**Your instructions**
Each entry below is to be extracted exactly.

**Input**
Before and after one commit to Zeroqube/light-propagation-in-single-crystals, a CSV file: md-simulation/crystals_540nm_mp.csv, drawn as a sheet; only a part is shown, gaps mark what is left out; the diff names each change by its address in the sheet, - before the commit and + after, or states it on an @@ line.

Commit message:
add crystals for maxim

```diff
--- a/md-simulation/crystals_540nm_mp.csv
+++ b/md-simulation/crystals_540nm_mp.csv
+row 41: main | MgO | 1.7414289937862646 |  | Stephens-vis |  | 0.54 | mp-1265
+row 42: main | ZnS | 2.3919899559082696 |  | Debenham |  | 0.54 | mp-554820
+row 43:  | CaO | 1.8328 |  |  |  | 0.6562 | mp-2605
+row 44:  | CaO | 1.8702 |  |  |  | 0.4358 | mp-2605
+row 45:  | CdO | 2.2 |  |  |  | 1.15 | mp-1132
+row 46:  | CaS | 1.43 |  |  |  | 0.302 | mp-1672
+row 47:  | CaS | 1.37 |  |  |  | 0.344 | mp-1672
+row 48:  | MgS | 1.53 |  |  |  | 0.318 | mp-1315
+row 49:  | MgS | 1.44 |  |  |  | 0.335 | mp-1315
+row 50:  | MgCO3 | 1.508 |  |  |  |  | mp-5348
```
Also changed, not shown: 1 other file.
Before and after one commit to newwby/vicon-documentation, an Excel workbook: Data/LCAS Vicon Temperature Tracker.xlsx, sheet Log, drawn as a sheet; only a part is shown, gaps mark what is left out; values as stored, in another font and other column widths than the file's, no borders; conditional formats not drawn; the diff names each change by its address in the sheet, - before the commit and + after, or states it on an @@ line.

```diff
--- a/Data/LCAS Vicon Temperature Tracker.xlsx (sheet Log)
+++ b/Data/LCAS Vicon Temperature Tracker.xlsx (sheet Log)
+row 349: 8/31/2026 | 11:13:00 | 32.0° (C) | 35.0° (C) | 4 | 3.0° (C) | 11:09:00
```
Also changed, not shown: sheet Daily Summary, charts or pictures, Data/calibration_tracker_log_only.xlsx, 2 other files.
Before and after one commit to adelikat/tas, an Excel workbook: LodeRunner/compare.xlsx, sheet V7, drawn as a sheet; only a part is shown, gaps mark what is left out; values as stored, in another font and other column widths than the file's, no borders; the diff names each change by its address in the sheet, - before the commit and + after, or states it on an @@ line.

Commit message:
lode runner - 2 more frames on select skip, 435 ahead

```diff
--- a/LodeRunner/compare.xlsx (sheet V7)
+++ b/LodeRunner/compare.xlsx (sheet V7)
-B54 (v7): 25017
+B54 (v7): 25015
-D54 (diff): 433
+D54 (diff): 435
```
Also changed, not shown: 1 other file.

**Expected answer**
Before and after one commit to Zeroqube/light-propagation-in-single-crystals, a CSV file: md-simulation/crystals_540nm_mp.csv, drawn as a sheet; only a part is shown, gaps mark what is left out; the diff names each change by its address in the sheet, - before the commit and + after, or states it on an @@ line.

Commit message:
add crystals for maxim

```diff
--- a/md-simulation/crystals_540nm_mp.csv
+++ b/md-simulation/crystals_540nm_mp.csv
+row 41: main | MgO | 1.7414289937862646 |  | Stephens-vis |  | 0.54 | mp-1265
+row 42: main | ZnS | 2.3919899559082696 |  | Debenham |  | 0.54 | mp-554820
+row 43:  | CaO | 1.8328 |  |  |  | 0.6562 | mp-2605
+row 44:  | CaO | 1.8702 |  |  |  | 0.4358 | mp-2605
+row 45:  | CdO | 2.2 |  |  |  | 1.15 | mp-1132
+row 46:  | CaS | 1.43 |  |  |  | 0.302 | mp-1672
+row 47:  | CaS | 1.37 |  |  |  | 0.344 | mp-1672
+row 48:  | MgS | 1.53 |  |  |  | 0.318 | mp-1315
+row 49:  | MgS | 1.44 |  |  |  | 0.335 | mp-1315
+row 50:  | MgCO3 | 1.508 |  |  |  |  | mp-5348
```
Also changed, not shown: 1 other file.
Before and after one commit to newwby/vicon-documentation, an Excel workbook: Data/LCAS Vicon Temperature Tracker.xlsx, sheet Log, drawn as a sheet; only a part is shown, gaps mark what is left out; values as stored, in another font and other column widths than the file's, no borders; conditional formats not drawn; the diff names each change by its address in the sheet, - before the commit and + after, or states it on an @@ line.

```diff
--- a/Data/LCAS Vicon Temperature Tracker.xlsx (sheet Log)
+++ b/Data/LCAS Vicon Temperature Tracker.xlsx (sheet Log)
+row 349: 8/31/2026 | 11:13:00 | 32.0° (C) | 35.0° (C) | 4 | 3.0° (C) | 11:09:00
```
Also changed, not shown: sheet Daily Summary, charts or pictures, Data/calibration_tracker_log_only.xlsx, 2 other files.
Before and after one commit to adelikat/tas, an Excel workbook: LodeRunner/compare.xlsx, sheet V7, drawn as a sheet; only a part is shown, gaps mark what is left out; values as stored, in another font and other column widths than the file's, no borders; the diff names each change by its address in the sheet, - before the commit and + after, or states it on an @@ line.

Commit message:
lode runner - 2 more frames on select skip, 435 ahead

```diff
--- a/LodeRunner/compare.xlsx (sheet V7)
+++ b/LodeRunner/compare.xlsx (sheet V7)
-B54 (v7): 25017
+B54 (v7): 25015
-D54 (diff): 433
+D54 (diff): 435
```
Also changed, not shown: 1 other file.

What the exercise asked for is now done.